Conjunctival chemosis: A case series of systemic causes
Conjunctival chemosis is a common ophthalmic finding that presents with a wide range of severity, symptoms, signs, and underlying etiologies. Although most cases of conjunctival chemosis are ocular in nature (allergy, infection, irritation), atypical presentations such as dusky conjunctival hue, corkscrew conjunctival veins, and periorbital edema, should prompt further investigation for a systemic cause. In atypical cases, reviewing the patient’s medical history and medications, physically examining and auscultating the patient’s heart and lungs, and obtaining vitals (i.e. blood pressure, pulse, weight), are crucial parts of the investigation for a potential systemic source. This article reviews systemic causes for conjunctival chemosis and provides case examples to demonstrate evaluative and management techniques for optometrists to make a distinction between ocular and systemic conjunctival chemosis.
Copyright (c) 2020 David P Roncone, Scott A Anthony

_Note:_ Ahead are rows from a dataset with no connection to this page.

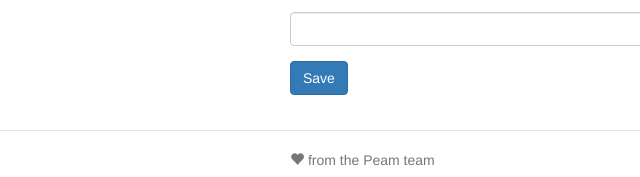
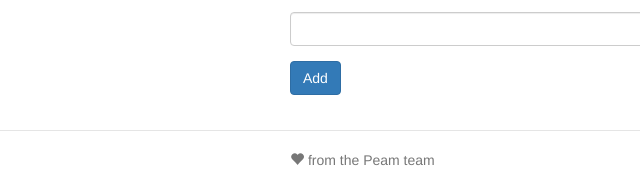
Before and after one commit to peamy/Angular-site, a website: page app/index.html at #!/goals in a window 1280 px wide. Shown: the part 772-949 px from the top of the page, 0-640 px from the left. Drawn offline with nearby package versions, Linux system fonts and the light colour scheme; files that its build step writes are made by us from their sources.

Commit message:
Update goals.html

```diff
--- a/app/views/goals.html
+++ b/app/views/goals.html
@@ -65,7 +65,7 @@
   </select>
 </div>
 <div class="form-group">
-  <button type="submit" class="btn btn-primary" ng-click="saveNewItem()">Save</button>
+  <button type="submit" class="btn btn-primary" ng-click="saveNewItem()">Add</button>
 </div>
 </form>
 <br/>
```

This work is licensed under a Creative Commons Attribution-NonCommercial-NoDerivatives 4.0 International License.